In my early twenties, I was single for many a Valentine’s Day, so I know what I’m talking about.Â I did all of the clichÃ© single Valentine’s Day thingsâ€”I pretended like the holiday didn’t exist, I volunteered to work because I could always make cash off of stupid lovesick couples that were willing to wait two hours for a reservation, and I went out with girlfriends on platonic Valentine’s dates to prove that we really didn’t care about our single status.
How very Sex and the City of me.
If you’re single on Valentine’s Day this year, I know it can be frustrating. Maybe you are one of the few people that it doesn’t bother, or maybe you are one of the many singles that just hopes for February 15 already.
It may comfort you to know that according to a recent Journal of Marriage and Family study, your single status is probably all your parents’ fault:
A higher quality of parent-teen relationships leads to a higher quality of romantic relationships for those grown children years later, possibly boosting the chances of finding true love.
In a sense, the study findings are kind of like, duh. I think most people grasp the fact that the quality of your relationship with your parents can also affect the quality of your romantic relationships.

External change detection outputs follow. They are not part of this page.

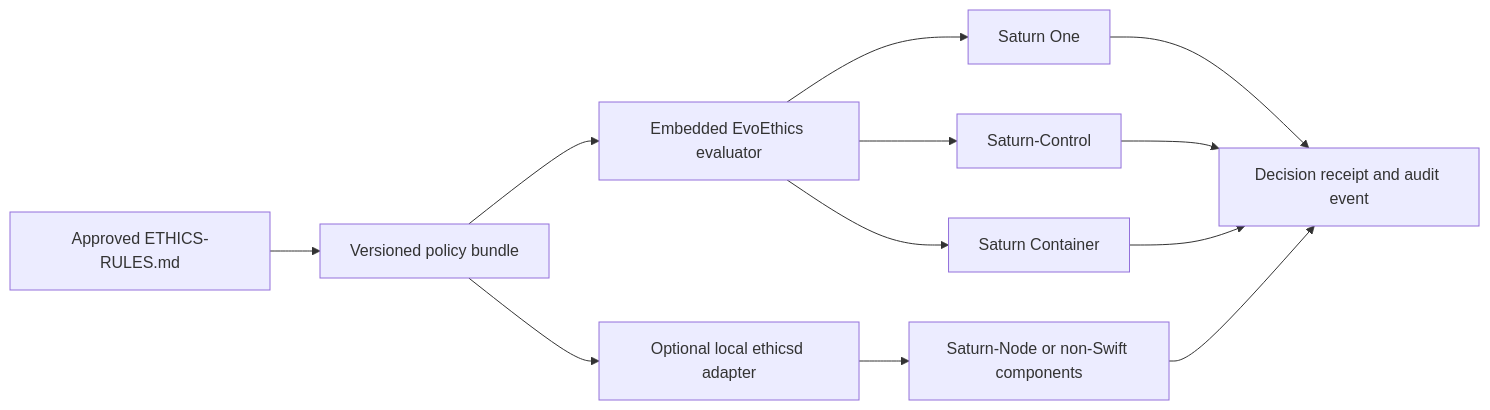
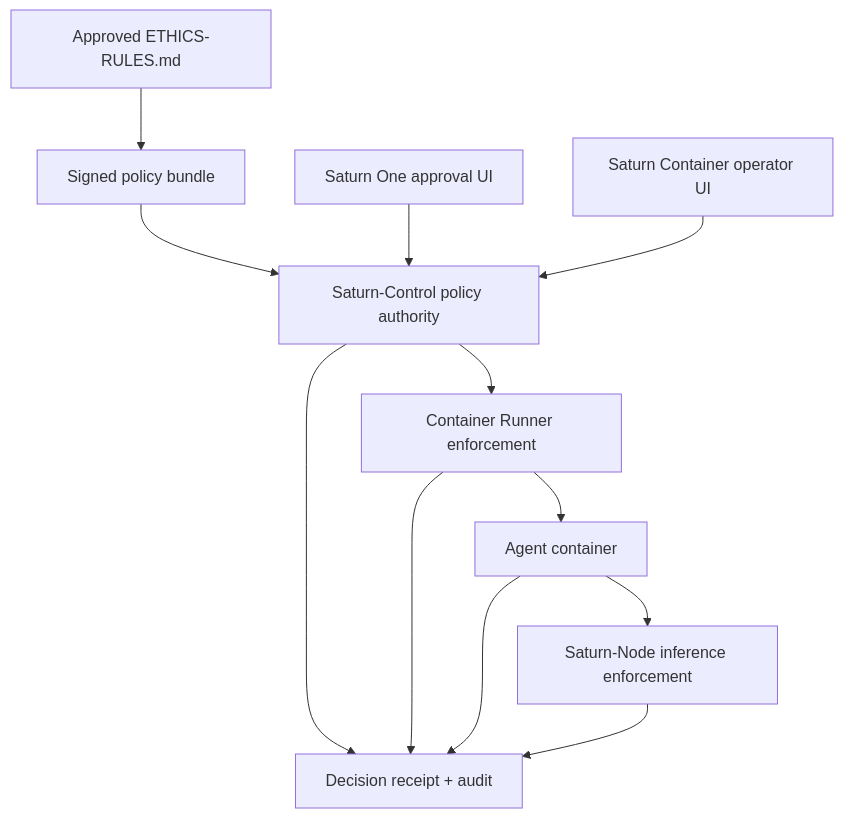
The diagram in README.md (EvoCortexAI/evo-ethics-framework), drawn with Mermaid before and after one commit. The commit also changed other lines of this file, not shown here.

Commit message:
Align EvoEthics with agent container runtime

````diff
--- a/README.md
+++ b/README.md
@@ -24,14 +24,14 @@
 ```mermaid
-flowchart LR
-    A[Approved ETHICS-RULES.md] --> B[Versioned policy bundle]
-    B --> C[Embedded EvoEthics evaluator]
-    B --> D[Optional local ethicsd adapter]
-    C --> E[Saturn One]
-    C --> F[Saturn-Control]
-    C --> G[Saturn Container]
-    D --> H[Saturn-Node or non-Swift components]
-    E --> I[Decision receipt and audit event]
-    F --> I
-    G --> I
-    H --> I
+flowchart TD
+    Policy["Approved ETHICS-RULES.md"] --> Bundle["Signed policy bundle"]
+    Bundle --> Control["Saturn-Control policy authority"]
+    Control --> Runner["Container Runner enforcement"]
+    Runner --> Agent["Agent container"]
+    Agent --> Node["Saturn-Node inference enforcement"]
+    Control --> Audit["Decision receipt + audit"]
+    Runner --> Audit
+    Agent --> Audit
+    Node --> Audit
+    One["Saturn One approval UI"] --> Control
+    Container["Saturn Container operator UI"] --> Control
 ```
````
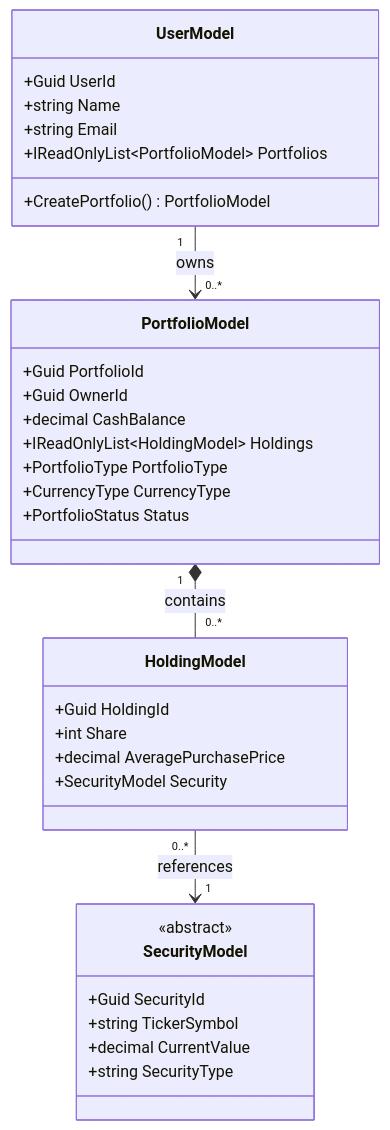
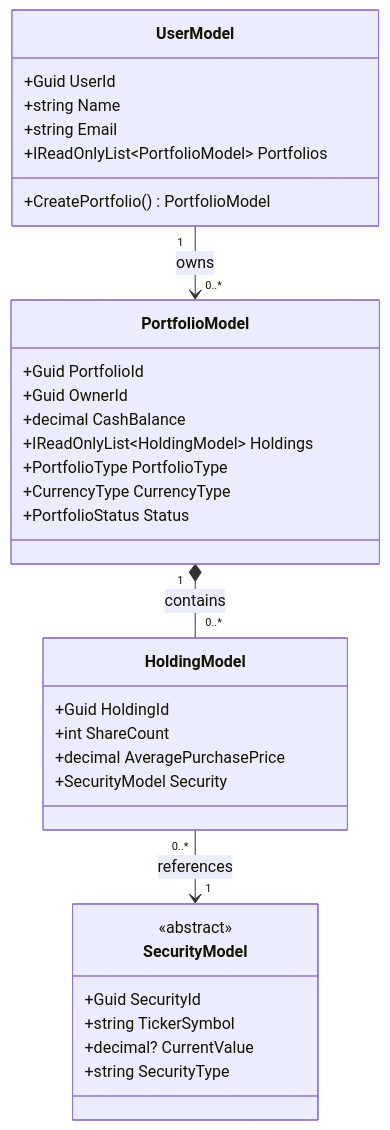
The diagram in README.md (Myo-Myat-Thiha/Sep2026), drawn with Mermaid before and after one commit. The commit also changed other lines of this file and 36 other files, not shown here.

Commit message:
refactor(Project Structure) + feat(Connect DB via EFcore): Refactor the project using the clean architecture and Connect the EfCore using the Database First scoldfold and create the entity based on the DB table

````diff
--- a/README.md
+++ b/README.md
@@ -3,41 +120,41 @@
 ```mermaid
 classDiagram
     direction TB
 
     class UserModel {
         +Guid UserId
         +string Name
         +string Email
         +IReadOnlyList~PortfolioModel~ Portfolios
         +CreatePortfolio() PortfolioModel
     }
 
     class PortfolioModel {
         +Guid PortfolioId
         +Guid OwnerId
         +decimal CashBalance
         +IReadOnlyList~HoldingModel~ Holdings
         +PortfolioType PortfolioType
         +CurrencyType CurrencyType
         +PortfolioStatus Status
     }
 
     class HoldingModel {
         +Guid HoldingId
-        +int Share
+        +int ShareCount
         +decimal AveragePurchasePrice
         +SecurityModel Security
     }
 
     class SecurityModel {
         <<abstract>>
         +Guid SecurityId
         +string TickerSymbol
-        +decimal CurrentValue
+        +decimal? CurrentValue
         +string SecurityType
     }
 
     UserModel "1" --> "0..*" PortfolioModel : owns
     PortfolioModel "1" *-- "0..*" HoldingModel : contains
     HoldingModel "0..*" --> "1" SecurityModel : references
 ```
````
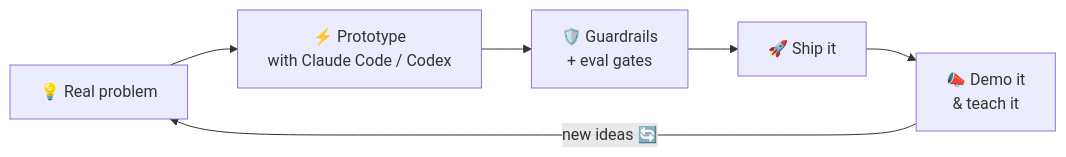
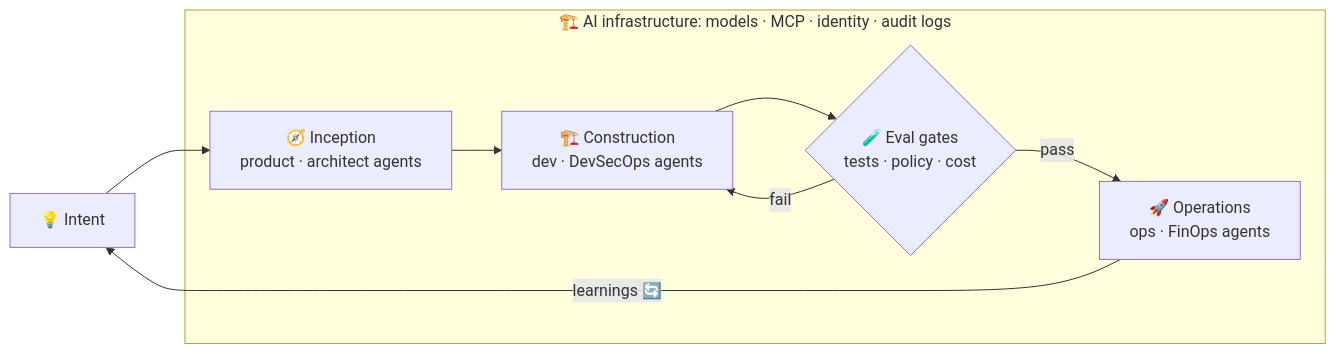
The diagram in README.md (rongjiwang/rongjiwang), drawn with Mermaid before and after one commit. The commit also changed other lines of this file and 2 other files, not shown here.

First line of the commit message:
docs: lead profile with AI infra, autonomous agents and AI-DLC focus

````diff
--- a/README.md
+++ b/README.md
@@ -35,8 +58,15 @@
 ```mermaid
 flowchart LR
-    A["💡 Real problem"] --> B["⚡ Prototype<br/>with Claude Code / Codex"]
-    B --> C["🛡️ Guardrails<br/>+ eval gates"]
-    C --> D["🚀 Ship it"]
-    D --> E["📣 Demo it<br/>& teach it"]
-    E -->|"new ideas 🔄"| A
+    I["💡 Intent"] --> P["🧭 Inception<br/>product · architect agents"]
+    P --> C["🏗️ Construction<br/>dev · DevSecOps agents"]
+    C --> G{"🧪 Eval gates<br/>tests · policy · cost"}
+    G -->|pass| O["🚀 Operations<br/>ops · FinOps agents"]
+    G -->|fail| C
+    O -->|"learnings 🔄"| I
+    subgraph F["🏗️ AI infrastructure: models · MCP · identity · audit logs"]
+      P
+      C
+      G
+      O
+    end
 ```
````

So, the study makes sense, but I wouldn’t call it the be-all end-all for finding a Valentine.
I had many childhood issues growing up, and I currently have a rocky relationship with my dad. Yes, I have many, many daddy issues, but I’ve taken the time to work through them (and still am working). I feel really fortunate in finding my husband because I hit the jackpot in that he is not a crazy, imbalanced, younger version of my dad. I’ve dated plenty of guys like thatâ€”I just didn’t end up marrying them.
If you want to wallow in your Valentine’s Day self-pity, then you can use this study as fodder to blame your dysfunctional parents for screwing up your love life. Or maybe, those of us with less-than-perfect parent relationships can grow up and figure out how to find true love on our own terms.
(photo:Â Getty Images)